UK banks have been preparing themselves for the wave of small and medium-sized enterprises (SMEs) topping up with the Bounce Back Loan Scheme (BBLS) once the Chancellor reopens the coronavirus-related scheme on 9 November.
Banks have already lent £38 billion under this scheme, which is 100 per cent state-guaranteed.
Following England’s second lockdown, which started on 5 November 2020, Rishi Sunak had to extend the BBLS’ applications deadline from November to January and allow loans to be topped up.

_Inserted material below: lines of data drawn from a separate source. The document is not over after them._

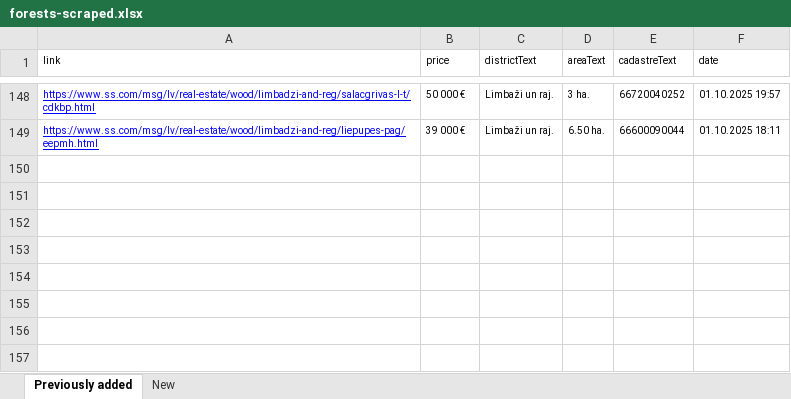
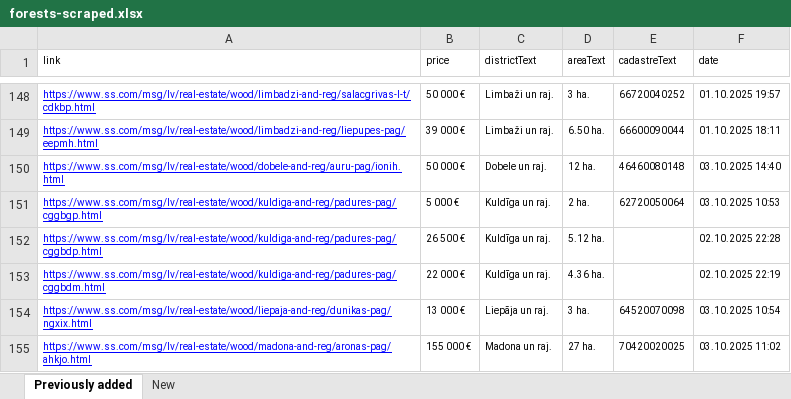
Before and after one commit to Martins-K/forest_land_scraper, an Excel workbook: forests-scraped.xlsx, sheet Previously added, drawn as a sheet; only a part is shown, gaps mark what is left out; values as stored, in another font and other column widths than the file's, no borders; the diff names each change by its address in the sheet, - before the commit and + after, or states it on an @@ line.

```diff
--- a/forests-scraped.xlsx (sheet Previously added)
+++ b/forests-scraped.xlsx (sheet Previously added)
+row 150: https://www.ss.com/msg/lv/real-estate/wood/dobele-and-reg/auru-pag/ionih.html | 50 000 € | Dobele un raj. | 12 ha. | 46460080148 | 03.10.2025 14:40
+row 151: https://www.ss.com/msg/lv/real-estate/wood/kuldiga-and-reg/padures-pag/cggbgp.html | 5 000 € | Kuldīga un raj. | 2 ha. | 62720050064 | 03.10.2025 10:53
+row 152: https://www.ss.com/msg/lv/real-estate/wood/kuldiga-and-reg/padures-pag/cggbdp.html | 26 500 € | Kuldīga un raj. | 5.12 ha. |  | 02.10.2025 22:28
+row 153: https://www.ss.com/msg/lv/real-estate/wood/kuldiga-and-reg/padures-pag/cggbdm.html | 22 000 € | Kuldīga un raj. | 4.36 ha. |  | 02.10.2025 22:19
+row 154: https://www.ss.com/msg/lv/real-estate/wood/liepaja-and-reg/dunikas-pag/ngxix.html | 13 000 € | Liepāja un raj. | 3 ha. | 64520070098 | 03.10.2025 10:54
+row 155: https://www.ss.com/msg/lv/real-estate/wood/madona-and-reg/aronas-pag/ahkjo.html | 155 000 € | Madona un raj. | 27 ha. | 70420020025 | 03.10.2025 11:02
```
Also changed, not shown: sheet New.
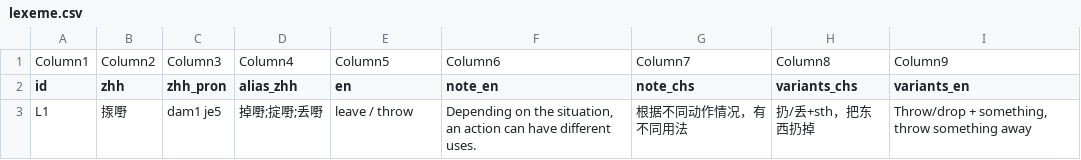
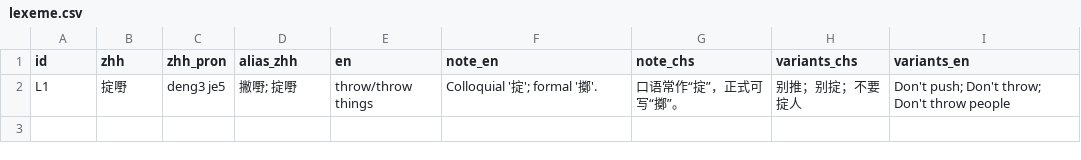
Before and after one commit to Joker9405/Can-Tong, a CSV file: data/lexeme.csv, drawn as a sheet.

Commit message:
Add files via upload

```diff
--- a/data/lexeme.csv
+++ b/data/lexeme.csv
@@ -1,3 +1,2 @@
-Column1,Column2,Column3,Column4,Column5,Column6,Column7,Column8,Column9
 id,zhh,zhh_pron,alias_zhh,en,note_en,note_chs,variants_chs,variants_en
-L1,揼嘢,dam1 je5,掉嘢;掟嘢;丢嘢, leave / throw,"Depending on the situation, an action can have different uses.",根据不同动作情况，有不同用法,扔/丢+sth，把东西扔掉,"Throw/drop + something, throw something away"
+L1,掟嘢,deng3 je5,撇嘢; 掟嘢,throw/throw things,Colloquial '掟'; formal '擲'.,口语常作“掟”，正式可写“擲”。,别推；别掟；不要掟人,Don't push; Don't throw; Don't throw people
```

According to NatWest, an estimate of a third of their existing BBLS customers, which is around 100,000 businesses, could be eligible for a top-up if their loan did not reach the maximum amount of £50,000 during their first time of borrowing. Plus, SMEs could also access this loan if they did not meet the 25 per cent revenue threshold.
NatWest, which taxpayers own more than 60 per cent, has lent £8 billion already for the BBLS.
Despite this being good news for SMEs, the National Audit Office has predicted that they estimate 60 per cent of these loans will not be repaid. Additionally, the BBLS, like most of these COVID-19 schemes, have encountered allegations of fraud.
Additionally, investigations into other coronavirus emergency loan schemes are piling up. According to the Sunday Times, the Coronavirus Business Interruption Loan Scheme (CBILS), which businesses can borrow up to £5 million from and the Treasury covers interests payments during the first year, has granted £17 billion worth of loans to 73,094 businesses.
High street larger banks can charge less than 6 per cent in annual interest on CBILS, while smaller banks who cannot borrow at the same low rate can charge up to 14.99 per cent in annual interest. Taxpayers cover the fees in the first year.
The Treasury has since recognised that loans were not the “right answer” for all businesses and suggested these organisations should look at deferred tax, the furlough scheme and grants for further support.